And then to have that ROI discussion and, you know, this is the piece, where you rip the thing apart and you go, “We were expecting X at the end of the month. We didn’t get it. What’s broken?” And this is also the piece that most people don’t do. Most businesses don’t do it. Most marketing consultants are reluctant to have that conversation because, you know, you never know what might be behind that door if I open it up. So, making sure that you are involved in the data that’s coming back from the various reports that you have, you know how to speak to those reports, you know how to go back to the product side of the organization and say, “Hey, this thing over here isn’t working. We expected this,” and make sure that that is all together so that when you sit across from your customer and they say, “Okay, what the hell happened over the last 90 days?” We call it a quarterly business review. When you have that quarterly business review, you’re able to demonstrate that ROI because it’s all the business cares about at the end of the day. “I gave you $500. How much did I get back in return?

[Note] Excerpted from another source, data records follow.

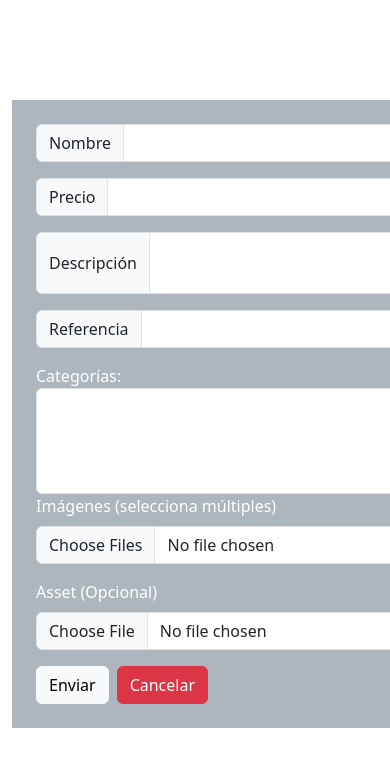
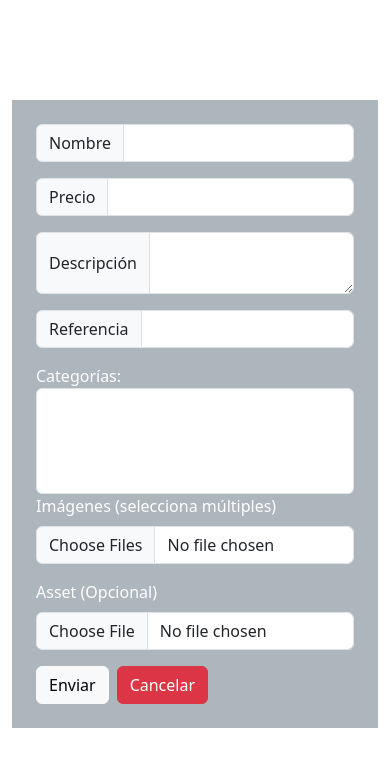
Before and after one commit to Dannkol/PruebaTecnicaFacilPost, a Flask app: page /crear_producto in a window 390 px wide; the page is wider, and only the part inside the window is pictured. Shown: the top 767 px of that part. Run offline with Flask 3, Linux system fonts and the light colour scheme; data that the repository does not hold is empty.

Commit message:
fix: :adhesive_bandage: Arreglo de dimenciones
Se arreglaron las dimenciones de algunos elementos para que sean mas esteticos y responsivos

@Dannkol

```diff
--- a/app/Create/templates/crear_producto.html
+++ b/app/Create/templates/crear_producto.html
@@ -12,7 +12,7 @@
 <body style="margin: 0 auto; padding: 0;">
   <div class="container-fluid d-flex flex-wrap justify-content-center align-item-center flex-column gap-2"
     style="width: 100%; height: 98vh">
-    <div class="container-fluid p-4" style="width: 40rem; height: auto; background-color: #adb5bd; color: #ffffff;">
+    <div class="container-fluid p-4" style="background-color: #adb5bd; color: #ffffff;">
       <form method="post" action="{{ url_for('Index_create.agregar_producto') }}" enctype="multipart/form-data">
         <div class="input-group mb-3">
           <span class="input-group-text" for="nombre" id="inputGroup-sizing-default">Nombre</span>
--- a/app/Detalles/templates/detalle_producto.html
+++ b/app/Detalles/templates/detalle_producto.html
@@ -31,7 +31,7 @@
                     <div id="slider" class="owl-carousel product-slider">
                         {% for image in data['Imagenes'] %}
                         <div class="item">
-                            <img src="{{ image }}" />
+                            <img src="{{ image }}" style="height: 20rem; object-fit: contain;"/>
                         </div>
                         {% endfor %}
                         {% if data['Asset'] %}
```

We have more issues of “The Conquer Local Podcast” coming up in the coming weeks as we continue to investigate this customer journey. We’ve got some great guests lined up. We have experts in the website space, experts in the data space. We have experts around email marketing and we’re going to be speaking to all of those folks in the coming weeks. I also very much appreciate the comments that we’re getting on LinkedIn. We got a ton of comments here over the last couple of weeks from LinkedIn, from the Master Sales Series that we put up. And we’re very appreciative of those comments. It helps us to craft where we’re going to go in 2019. And also welcome to all of our subscribers in South Africa. I just completed a two-week journey through various cities in South Africa, working with hundreds of salespeople and helping them to figure out how to conquer local. And it’s always a pleasure to meet people in countries that I haven’t spent a lot of time in before. I just started going to South Africa this year. It’s a glorious place, some beautiful vistas, and some fantastic people. And some businesses that face the exact same challenges that we’ve seen in other markets.

“The Conquer Local Podcast” is here on iTunes, Google Play, and SoundCloud. And you can always check us out on our website at conquerlocal.com. My name is George Leith, your host. I’ll see you when I see you.